Safe and sound: next level registered IP protection for sounds - trade marks
When it comes to protecting a sound in Europe via intellectual property, one of the best ways to achieve this protection is through copyright. This is so, not least because copyright protection can manifest itself as soon as the sound is first recorded/devised, making the protection easy to obtain, and also because such protection can also last for a reasonable period time, such as in excess of 50 years in a number of European territories.
Though for particularly distinctive/unique sounds, whereupon hearing the sound one immediately thinks of a particular entity, trade mark protection in respect of this sound may be a worthy form of supplemental protection for consideration. Indeed, and unlike copyright protection, trade mark protection in many parts of Europe can notionally protect not just the sound itself, but also prevent the use (or registration) of sounds which are confusingly similar to the protected sound. Furthermore, and unlike with enforcing copyright, trade mark enforcement does not require any demonstration of copying by the purported infringer to establish a successful infringement claim – rather, a trade mark infringement claim may succeed if it is proven (amongst other grounds) that the average consumer is confused.
Bearing in mind that trade mark protection is limited to the form of the trade mark protected on the Register, careful consideration needs to be given however, as to how best to present the sound in a trade mark application, taking into account how the sound may be implemented/varied in use.
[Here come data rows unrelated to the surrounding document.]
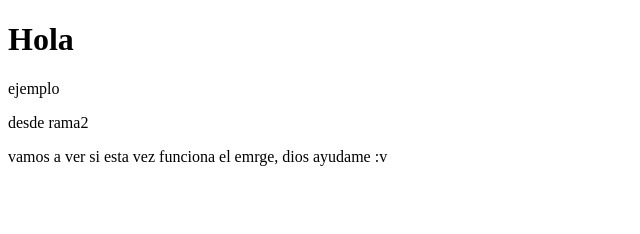
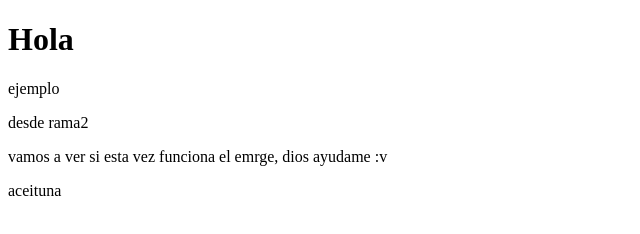
Before and after one commit to SantiagoPinilla2000/Practica-de-git, a plain HTML site: page ejemplo.html in a window 1280 px wide. Shown: the full height of the page, 0-640 px from the left. Drawn offline with Linux system fonts and the light colour scheme.

Commit message:
cambio a rama2, anadimos un parrafo

```diff
--- a/ejemplo.html
+++ b/ejemplo.html
@@ -17,6 +17,7 @@
 
 
     <p>vamos a ver si esta vez funciona el emrge, dios ayudame :v</p>
+    <p>aceituna</p>
 </body>
 
 </html>
```
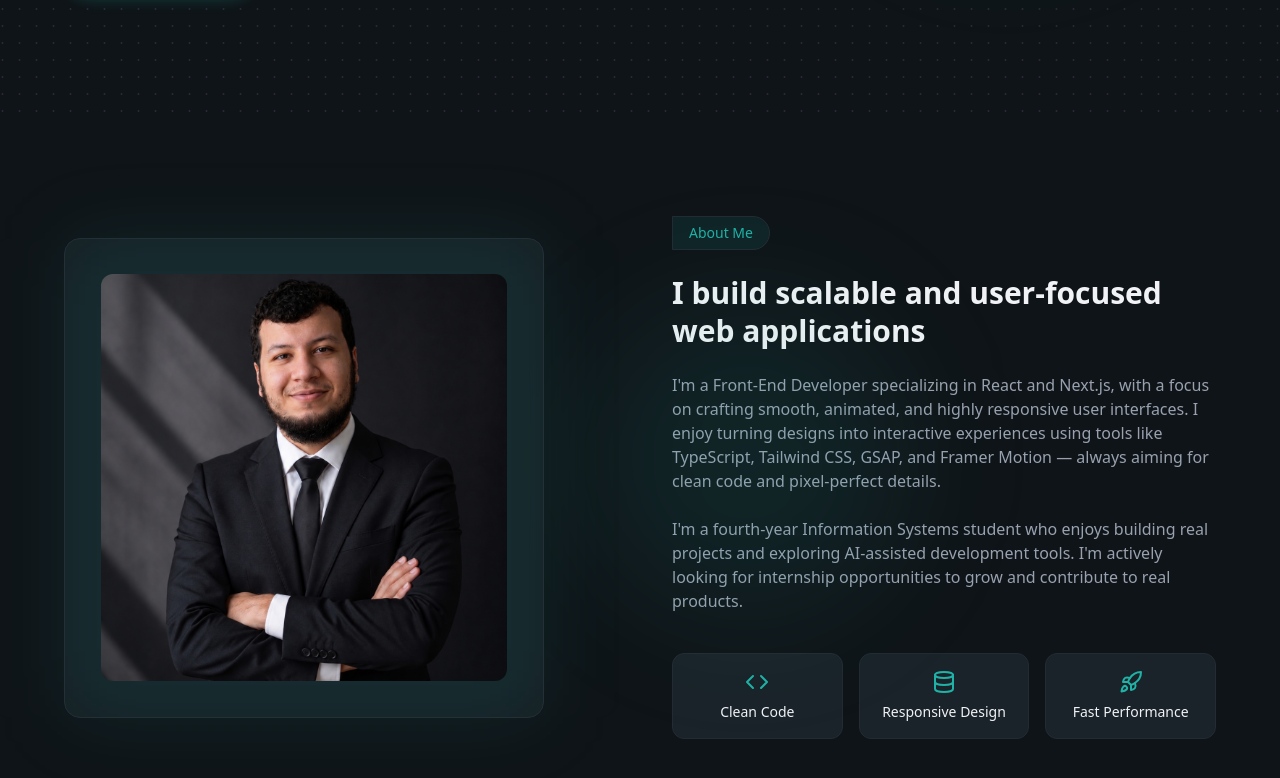
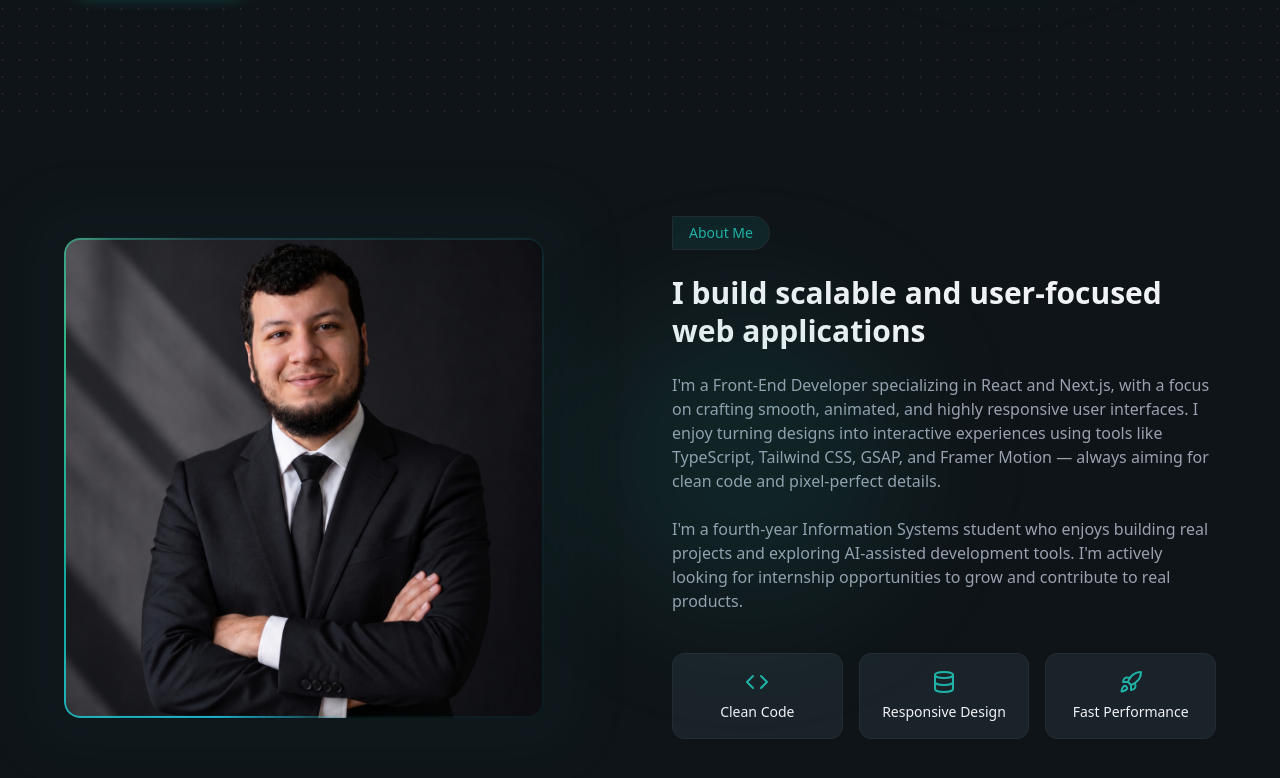
Before and after one commit to Asharf30/portfolio, a Next.js app: page / in a window 1280 px wide. Shown: the part 680-1458 px from the top of the page. Built offline with nearby package versions, Linux system fonts and the light colour scheme.

Commit message:
feat: Enhance About section with interactive image animations and styling

```diff
--- a/app/Sections/About.jsx
+++ b/app/Sections/About.jsx
@@ -1,4 +1,6 @@
 "use client";
+import { useRef } from "react";
+
 import Image from "next/image";
 import about from "../../public/images/about.png";
 import { LuCode } from "react-icons/lu";
@@ -6,24 +8,53 @@ import { LuDatabase } from "react-icons/lu";
 import { LuRocket } from "react-icons/lu";
 
 const About = () => {
+  const aboutImageGlowRef = useRef(null);
+
+  const handleAboutPointerMove = (event) => {
+    const target = aboutImageGlowRef.current;
+    if (!target) return;
+
+    const rect = target.getBoundingClientRect();
+    target.style.setProperty(
+      "--about-glow-x",
+      `${event.clientX - rect.left}px`,
+    );
+    target.style.setProperty("--about-glow-y", `${event.clientY - rect.top}px`);
+  };
+
   return (
     <div className="py-24 overflow-hidden relative" id="about">
-       <div
+      <div
         className="top-1/4 absolute left-1/3 translate-x-1/2 w-80 h-80 rounded-full
         blur-3xl bg-primary/10"
       />
       <div className="w-[90%] mx-auto grid grid-cols-1 lg:grid-cols-2 gap-16 items-center">
         {/* Image */}
         <div className="flex justify-center lg:justify-start">
-          <div className="relative w-85 h-85 md:w-120 md:h-120 rounded-2xl bg-surface/80 backdrop-blur-md border border-border flex items-center justify-center">
-            <div className="inset-0 absolute rounded-2xl bg-primary/10 blur-2xl" />
-            <div className="w-[85%] h-[85%] relative">
-              <Image
-                src={about}
-                alt="About"
-                fill
-                className=" z-10 object-cover rounded-xl"
+          <div className="about-float">
+            <div className="about-image-frame relative w-85 h-85 md:w-120 md:h-120">
+              <div
+                className="about-back-glow about-glow-pulse-anim"
+                aria-hidden="true"
               />
+              <div
+                className="about-gradient-ring about-ring-rotate"
+                aria-hidden="true"
+              />
+
+              <div
+                ref={aboutImageGlowRef}
+                className="about-image-shell"
+                onPointerMove={handleAboutPointerMove}
+              >
+                <Image
+                  src={about}
+                  alt="About"
+                  fill
+                  className="about-image object-cover rounded-2xl"
+                />
+                <div className="about-cursor-glow" aria-hidden="true" />
+              </div>
             </div>
           </div>
         </div>
--- a/app/globals.css
+++ b/app/globals.css
@@ -8,8 +8,6 @@
   --color-surface: #1a2329;
   --color-text: #f0f2f5;
 }
-
-
 
 @keyframes shine-sweep {
   0% {
@@ -23,17 +21,27 @@
 /* ── Profile image animations ── */
 
 @keyframes profile-float {
-  0%, 100% { transform: translateY(0px); }
-  50%       { transform: translateY(-5px); }
+  0%,
+  100% {
+    transform: translateY(0px);
+  }
+  50% {
+    transform: translateY(-5px);
+  }
 }
 
 @keyframes ring-rotate {
-  from { transform: rotate(0deg); }
-  to   { transform: rotate(360deg); }
+  from {
+    transform: rotate(0deg);
+  }
+  to {
+    transform: rotate(360deg);
+  }
 }
 
 @keyframes glow-pulse {
-  0%, 100% {
+  0%,
+  100% {
     opacity: 0.18;
     filter: blur(34px);
   }
@@ -64,8 +72,6 @@
   }
 }
 
-
-
 .profile-float,
 .ring-rotate,
 .glow-pulse-anim {
@@ -95,8 +101,7 @@
   z-index: -1;
   border-radius: 50%;
   padding: 2px;
-  background:
-    conic-gradient(
+  background: conic-gradient(
     from 0deg,
     rgba(34, 211, 238, 0.18) 0%,
     rgba(34, 211, 238, 0.9) 8%,
@@ -105,7 +110,9 @@
     rgba(34, 211, 238, 0.18) 46%,
     rgba(20, 184, 166, 0.08) 100%
   );
-  -webkit-mask: linear-gradient(#fff 0 0) content-box, linear-gradient(#fff 0 0);
+  -webkit-mask:
+    linear-gradient(#fff 0 0) content-box,
+    linear-gradient(#fff 0 0);
   -webkit-mask-composite: xor;
   mask-composite: exclude;
   opacity: 0.94;
@@ -141,8 +148,7 @@
   position: absolute;
   inset: 0;
   border-radius: inherit;
-  background:
-    radial-gradient(
+  background: radial-gradient(
     circle 120px at var(--profile-glow-x) var(--profile-glow-y),
     rgba(32, 178, 166, 0.16),
     rgba(240, 242, 245, 0.05) 34%,
@@ -205,3 +211,169 @@ body {
   height: 100%;
   pointer-events: auto;
 }
+/* ── About image animations ── */
+
+
+@property --about-ring-angle {
+  syntax: "<angle>";
+  initial-value: 0deg;
+  inherits: false;
+}
+
+@keyframes about-float {
+  0%,
+  100% {
+    transform: translateY(0px);
+  }
+  50% {
+    transform: translateY(-5px);
+  }
+}
+
+@keyframes about-ring-rotate {
+  from {
+    --about-ring-angle: 0deg;
+  }
+  to {
+    --about-ring-angle: 360deg;
+  }
+}
+
+@keyframes about-glow-pulse {
+  0%,
+  100% {
+    opacity: 0.18;
+    filter: blur(34px);
+  }
+  50% {
+    opacity: 0.28;
+    filter: blur(42px);
+  }
+}
+
+.about-float {
+  animation: about-float 6s ease-in-out infinite;
+}
+
+.about-ring-rotate {
+  animation: about-ring-rotate 12s linear infinite;
+}
+
+.about-glow-pulse-anim {
+  animation: about-glow-pulse 6s ease-in-out infinite;
+}
+
+@media (prefers-reduced-motion: reduce) {
+  .about-float,
+  .about-ring-rotate,
+  .about-glow-pulse-anim {
+    animation: none !important;
+  }
+}
+
+.about-float,
+.about-glow-pulse-anim {
+  will-change: transform;
+}
+
+.about-glow-pulse-anim {
+  will-change: opacity, filter;
+}
+
+.about-image-frame {
+  isolation: isolate;
+  border-radius: 1rem;
+}
+
+.about-back-glow {
+  position: absolute;
+  inset: -8%;
+  z-index: -2;
+  border-radius: 1rem;
+  background: rgba(32, 178, 166, 0.2);
+}
+
+.about-gradient-ring {
+  position: absolute;
+  inset: 0;
+  z-index: 20;
+  border-radius: inherit;
+  padding: 2px;
+  background: conic-gradient(
+    from var(--about-ring-angle),
+    rgba(34, 211, 238, 0.18) 0%,
+    rgba(34, 211, 238, 0.9) 8%,
+    rgba(20, 184, 166, 0.96) 22%,
+    rgba(52, 211, 153, 0.88) 36%,
+    rgba(34, 211, 238, 0.18) 46%,
+    rgba(20, 184, 166, 0.08) 100%
+  );
+  -webkit-mask:
+    linear-gradient(#fff 0 0) content-box,
+    linear-gradient(#fff 0 0);
+  -webkit-mask-composite: xor;
+  mask-composite: exclude;
+  opacity: 0.94;
+  transition: opacity 500ms ease;
+}
+
+.about-image-shell {
+  --about-glow-x: 50%;
+  --about-glow-y: 50%;
+
+  position: relative;
+  width: 100%;
+  height: 100%;
+  overflow: hidden;
+  border-radius: inherit;
+}
+
+.about-image-frame:hover .about-gradient-ring,
+.about-image-frame:focus-within .about-gradient-ring {
+  opacity: 0.98;
+}
+
+.about-image {
+  transition: transform 500ms ease;
+  will-change: transform;
+}
+
+.about-image-shell:hover .about-image,
+.about-image-shell:focus-within .about-image {
+  transform: scale(1.025);
+}
+
+.about-cursor-glow {
+  position: absolute;
+  inset: 0;
+  border-radius: inherit;
+  background: radial-gradient(
+    circle 120px at var(--about-glow-x) var(--about-glow-y),
+    rgba(32, 178, 166, 0.16),
+    rgba(240, 242, 245, 0.05) 34%,
+    transparent 70%
+  );
+  opacity: 0;
+  pointer-events: none;
+  transition: opacity 420ms ease;
+  will-change: opacity;
+}
+
+.about-image-shell:hover .about-cursor-glow,
+.about-image-shell:focus-within .about-cursor-glow {
+  opacity: 1;
+}
+
+@media (prefers-reduced-motion: reduce) {
+  .about-image-shell,
+  .about-gradient-ring,
+  .about-image,
+  .about-cursor-glow {
+    transition: none !important;
+  }
+
+  .about-image-shell:hover .about-image,
+  .about-image-shell:focus-within .about-image {
+    transform: none;
+  }
+}
```
Lines whose indentation alone changed are shown as unchanged.
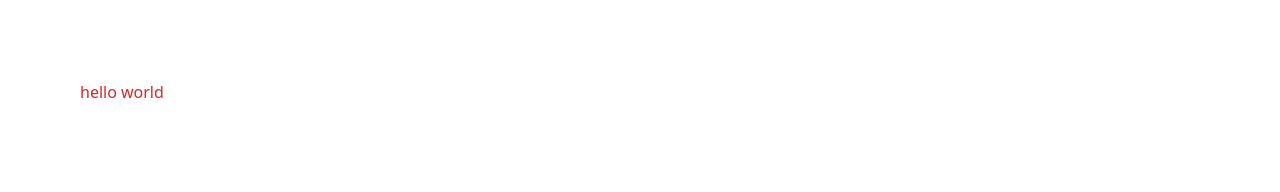
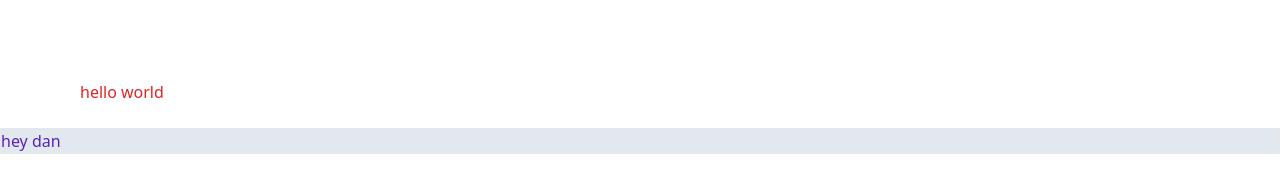
Before and after one commit to DanielCiroy/TailwindTest, a website: page index.html in a window 1280 px wide. Drawn offline with Linux system fonts and the light colour scheme.

Commit message:
suite cour

```diff
--- a/index.html
+++ b/index.html
@@ -10,6 +10,7 @@
 
 <body>
     <h1 class="text-red-600 mt-20 ml-20"> hello world</h1>
+    <h2 class="flex text-violet-800 bg-slate-200 border border-r-4 mt-6 box-border">hey dan</h2>
 
 </body>
 
```
Also changed, not shown: src/style.css.
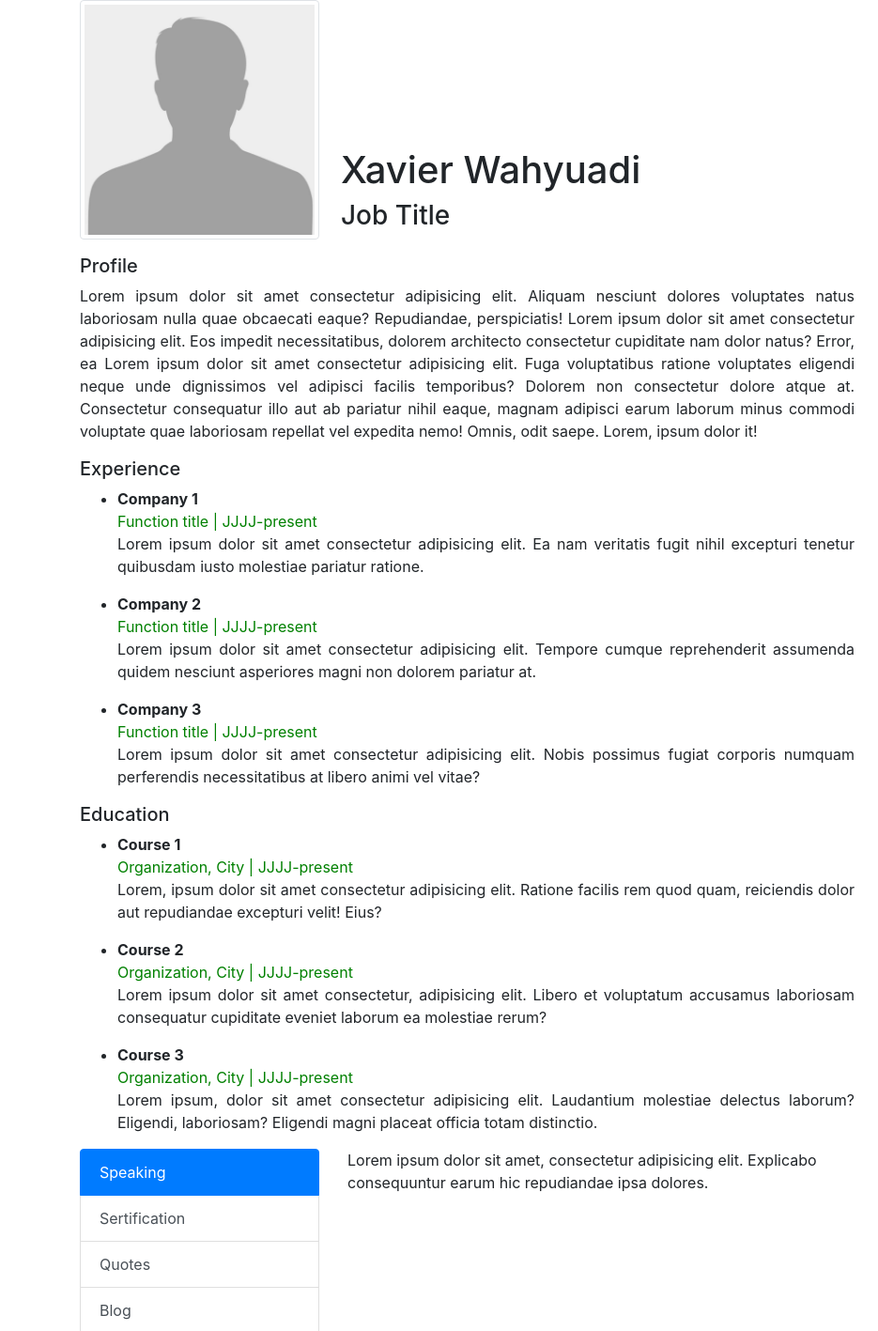
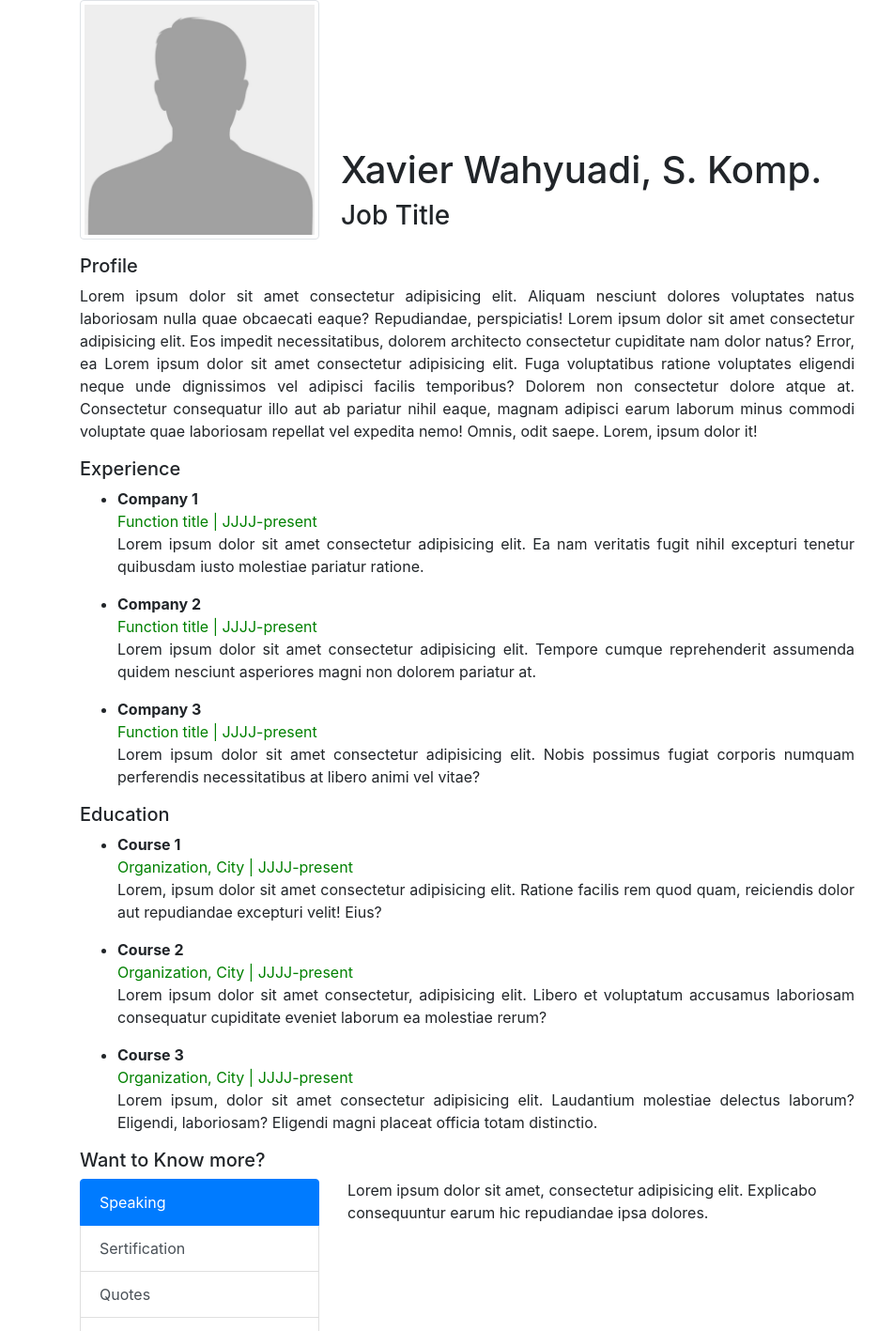
Before and after one commit to DPP-2020/praktikum-2-membuat-cv-part-2-xavierws, a plain HTML site: page prak2/index.html in a window 1280 px wide. Shown: the top 1417 px of the page at 94% size, 0-935 px from the left. Drawn offline with nearby package versions, Linux system fonts and the light colour scheme.

Commit message:
05211840000037 #2

```diff
--- a/prak2/index.html
+++ b/prak2/index.html
@@ -42,7 +42,11 @@
         </div>
         <div class="row">
           <div class="col-md-12 col-sm-12 ml-4 ml-sm-2 align-self-end">
-            <h1>Xavier Wahyuadi</h1>
+            <h1>
+              Xavier Wahyuadi<span class="d-none d-sm-none d-md-inline"
+                >, S. Komp.</span
+              >
+            </h1>
             <h3>Job Title</h3>
           </div>
         </div>
@@ -143,6 +147,9 @@
             </ul>
           </div>
           <div class="row">
+            <div class="col-12">
+              <h5>Want to Know more?</h5>
+            </div>
             <div class="col-4">
               <div class="list-group" id="list-tab" role="tablist">
                 <a
@@ -225,6 +232,10 @@
               </div>
             </div>
           </div>
+          <div class="row mt-3">
+            <div class="col-12">
+              <h5>Timeline</h5>
+            </div>
             <div class="table-responsive">
               <table class="table table-striped">
                 <thead>
@@ -257,6 +268,7 @@
                   </tr>
                 </tbody>
               </table>
+            </div>
           </div>
         </div>
         <div class="col-md-3">
```
Lines whose indentation alone changed are shown as unchanged.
A good example of this is the “Mission: Impossible” theme tune, where if one analyses the application of this tune across the entire film franchise, one can see that the employed tune is somewhat different for each film, even though the tunes as a collective are all otherwise unified by the same underlying melody:
- Mission: Impossible 1 (composer: Danny Elfman)
- Mission: Impossible 2 (composer: Hans Zimmer)
- Mission: Impossible - Fallout (composer: Lorne Balfe)
So what is important when looking to protect a sound with trade mark protection is to focus on the real core of the sound, that is, the core which makes the tune so distinctive and recognisable. In the above “Mission: Impossible” example, this distinctive core might be argued as being the simple arrangement of the key notes which make up the core of the theme tune, namely the note sequence of A; A; C; D; A; A; G; Ab; A, as more simply played in this video between the 00:08 and 00:11 mark. Thus in so far as trade mark protection may be considered here, protection around this core sound may be the prime area of focus.
Appreciably, some brands and franchises employ a much more consistent sound that does not significantly change over time. A good example of this is the "Marvel" theme tune. Here one might argue that one distinctive aspect of this tune is the portion between 00:02 and 00:12, or between 00:30 and 00:35, rather than the entire theme tune. In which case, trade mark protection for some of these smaller sound bites in their non-edited form may be worth consideration instead, on the grounds that these smaller sounds bites are arguably the key acoustic identifiers of the “Marvel” brand, rather than necessarily a sound trade mark which is applied for in respect of the entire theme tune (which may not always be replicated in full).
To be clear, sound trade marks need not necessarily be restricted to theme tunes, such that other distinctive sounds may also be worthy contenders for trade mark protection. A good example of this may be other much more simple, but nonetheless highly distinctive, sounds, such as the ”hum” of a lightsaber from the Star Wars franchise, or even the roar of a lion in respect of the MGM franchise relating to films. Indeed, the latter is already registered as EU trade mark 005170113, and the former is at least registered as a sound trade mark in the US as US trademark 77419246.
So for those entities employing a particularly distinctive sound which can be argued as an identifier of their brand/franchise, trade mark protection may well be worth consideration for this sound, alongside any copyright protection which may otherwise subsist in the sound. Indeed, and particularly where such sound trade mark protection is then supplemented with trade mark protection for other, related, visual brand identifiers which might typically be used alongside the sound, the resultant trade mark protection can be quite a potent enforcement tool.